] was different. We covered a lot of classics there. But most of the time when we did it I always prided myself on digging up obscure songs that no one knew of.
I've already done two cover albums. I don't know, maybe it wouldn't be a good idea to do another, but I just did the Led Zeppelin song for fun, and I thought I could do it kind of quick since songs that I love a lot I can do fast.
I would just think that I would remember modeling for the cover of an album with Tom Waits, who I've always loved.
One of the things that's kind of persistent is that I am the model on the cover of Tom Waits' album, Small Change.
I loved both [Bob] Seger and the Eagles, knowing why they didn't play some of the songs I wanted to hear. But at the same time, they covered all the big bases, and the stuff that most people had heard. But they definitely had a bunch of album cuts that I wanted to hear that they didn't get around to.
We all look in the mirror and see us a little blonder or a little thinner or a little younger, whatever that ideal might be and most of the people that I'm photographing are selling something, you know whether they're on the front of an album cover or a magazine or they're a corporate person ready to switch companies or a doctor selling a skincare line... so I want to help them achieve that.
My days are kind of controlled by my projects, so sometimes they're album covers. Sometimes they're commission portrait shoots.

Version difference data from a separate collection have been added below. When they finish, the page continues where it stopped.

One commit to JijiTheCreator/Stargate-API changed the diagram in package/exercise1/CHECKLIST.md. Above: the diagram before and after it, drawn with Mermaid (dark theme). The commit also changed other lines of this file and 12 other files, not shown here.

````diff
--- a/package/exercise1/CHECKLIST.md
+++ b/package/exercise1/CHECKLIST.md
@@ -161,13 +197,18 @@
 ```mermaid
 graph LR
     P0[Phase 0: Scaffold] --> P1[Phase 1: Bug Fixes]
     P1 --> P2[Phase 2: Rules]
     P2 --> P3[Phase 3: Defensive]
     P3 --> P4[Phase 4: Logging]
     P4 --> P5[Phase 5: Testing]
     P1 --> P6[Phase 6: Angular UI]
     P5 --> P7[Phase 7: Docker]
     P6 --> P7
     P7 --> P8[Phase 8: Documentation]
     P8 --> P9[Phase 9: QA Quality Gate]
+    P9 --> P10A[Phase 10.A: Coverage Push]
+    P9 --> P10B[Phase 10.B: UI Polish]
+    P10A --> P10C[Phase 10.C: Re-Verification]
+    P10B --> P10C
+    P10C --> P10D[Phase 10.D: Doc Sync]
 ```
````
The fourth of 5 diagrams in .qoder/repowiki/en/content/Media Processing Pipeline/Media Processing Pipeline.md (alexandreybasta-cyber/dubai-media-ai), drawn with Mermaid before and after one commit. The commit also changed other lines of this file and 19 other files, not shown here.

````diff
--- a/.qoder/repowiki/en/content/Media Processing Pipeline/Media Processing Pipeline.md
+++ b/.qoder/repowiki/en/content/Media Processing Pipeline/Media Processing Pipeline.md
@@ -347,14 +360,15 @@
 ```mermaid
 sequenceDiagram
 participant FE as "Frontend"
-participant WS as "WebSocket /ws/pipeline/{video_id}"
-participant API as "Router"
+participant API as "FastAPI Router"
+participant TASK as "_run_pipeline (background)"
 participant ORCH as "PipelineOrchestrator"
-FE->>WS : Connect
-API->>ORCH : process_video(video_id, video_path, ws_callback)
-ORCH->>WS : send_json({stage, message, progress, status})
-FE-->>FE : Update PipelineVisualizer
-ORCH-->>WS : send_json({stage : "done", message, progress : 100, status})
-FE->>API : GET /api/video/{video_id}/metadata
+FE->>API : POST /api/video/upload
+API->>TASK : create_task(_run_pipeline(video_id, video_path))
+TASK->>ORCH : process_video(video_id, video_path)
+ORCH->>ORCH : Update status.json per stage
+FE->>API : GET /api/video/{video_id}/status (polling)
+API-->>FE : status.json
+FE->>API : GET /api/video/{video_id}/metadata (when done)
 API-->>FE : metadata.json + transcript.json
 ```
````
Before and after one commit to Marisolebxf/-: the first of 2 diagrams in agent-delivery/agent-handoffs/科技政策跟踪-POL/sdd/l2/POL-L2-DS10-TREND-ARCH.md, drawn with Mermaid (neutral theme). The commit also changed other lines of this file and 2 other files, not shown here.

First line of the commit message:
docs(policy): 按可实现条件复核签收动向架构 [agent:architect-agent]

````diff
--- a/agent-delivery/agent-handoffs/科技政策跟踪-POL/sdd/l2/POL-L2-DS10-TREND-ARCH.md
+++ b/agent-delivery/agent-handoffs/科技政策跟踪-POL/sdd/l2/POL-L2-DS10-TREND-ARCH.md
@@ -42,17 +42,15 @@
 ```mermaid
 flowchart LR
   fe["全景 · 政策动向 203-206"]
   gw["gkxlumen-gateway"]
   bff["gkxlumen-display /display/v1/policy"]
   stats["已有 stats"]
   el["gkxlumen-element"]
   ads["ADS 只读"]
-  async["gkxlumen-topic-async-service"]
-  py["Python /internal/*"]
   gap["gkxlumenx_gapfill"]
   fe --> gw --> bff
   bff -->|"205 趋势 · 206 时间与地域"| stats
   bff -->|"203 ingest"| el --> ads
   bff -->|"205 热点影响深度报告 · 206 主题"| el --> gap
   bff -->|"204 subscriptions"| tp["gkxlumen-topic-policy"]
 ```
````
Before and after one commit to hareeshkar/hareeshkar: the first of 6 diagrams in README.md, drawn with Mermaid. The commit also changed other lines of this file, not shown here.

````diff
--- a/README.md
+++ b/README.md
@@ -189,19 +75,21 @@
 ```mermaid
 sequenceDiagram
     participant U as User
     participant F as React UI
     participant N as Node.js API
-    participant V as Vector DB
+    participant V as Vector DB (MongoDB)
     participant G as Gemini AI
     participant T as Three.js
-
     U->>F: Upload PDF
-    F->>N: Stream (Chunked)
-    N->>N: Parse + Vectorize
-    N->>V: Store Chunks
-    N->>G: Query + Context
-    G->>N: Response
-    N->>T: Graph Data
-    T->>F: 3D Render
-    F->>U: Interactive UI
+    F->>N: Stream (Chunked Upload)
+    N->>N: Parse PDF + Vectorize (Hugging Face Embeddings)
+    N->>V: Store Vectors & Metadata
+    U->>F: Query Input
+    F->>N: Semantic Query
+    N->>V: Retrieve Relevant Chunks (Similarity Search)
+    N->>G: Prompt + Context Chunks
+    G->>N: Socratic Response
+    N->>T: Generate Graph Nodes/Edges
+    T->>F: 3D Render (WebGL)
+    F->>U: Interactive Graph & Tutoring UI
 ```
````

Sometimes they are editorial, so it kind of - I don't dictate it.
I think record cover sleeves really led towards, but at the same time the album as we know it didn't come into being until mainly after the Second World War because record labels realized they'd be able to make a lot more money putting all the singles of an artist onto one album and selling the whole album as a kind of a concept.
Try this experiment: one day go in a record store and just try and guess what the music sounds like by looking at the album cover.
I always wanted to make a cover album consisting of obscure psychedelic music from the 1960s - all re-shaped and customized, Ulver style.
I've always been a fan of album covers with no writing on them and have used them a lot in my own groups.